(Provided entries):
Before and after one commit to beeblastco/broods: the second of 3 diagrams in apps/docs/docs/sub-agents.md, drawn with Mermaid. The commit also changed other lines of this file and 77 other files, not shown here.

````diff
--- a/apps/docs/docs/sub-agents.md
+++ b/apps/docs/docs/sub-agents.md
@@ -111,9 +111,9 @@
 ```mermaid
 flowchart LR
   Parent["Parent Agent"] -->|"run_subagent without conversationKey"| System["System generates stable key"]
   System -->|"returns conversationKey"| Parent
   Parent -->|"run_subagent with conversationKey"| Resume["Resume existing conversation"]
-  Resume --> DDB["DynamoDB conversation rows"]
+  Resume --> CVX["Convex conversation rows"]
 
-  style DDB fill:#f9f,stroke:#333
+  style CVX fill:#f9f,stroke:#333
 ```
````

(Prompt): All the records above need to be restated exactly, line by line.

(Solved exercise):
Before and after one commit to beeblastco/broods: the second of 3 diagrams in apps/docs/docs/sub-agents.md, drawn with Mermaid. The commit also changed other lines of this file and 77 other files, not shown here.

````diff
--- a/apps/docs/docs/sub-agents.md
+++ b/apps/docs/docs/sub-agents.md
@@ -111,9 +111,9 @@
 ```mermaid
 flowchart LR
   Parent["Parent Agent"] -->|"run_subagent without conversationKey"| System["System generates stable key"]
   System -->|"returns conversationKey"| Parent
   Parent -->|"run_subagent with conversationKey"| Resume["Resume existing conversation"]
-  Resume --> DDB["DynamoDB conversation rows"]
+  Resume --> CVX["Convex conversation rows"]
 
-  style DDB fill:#f9f,stroke:#333
+  style CVX fill:#f9f,stroke:#333
 ```
````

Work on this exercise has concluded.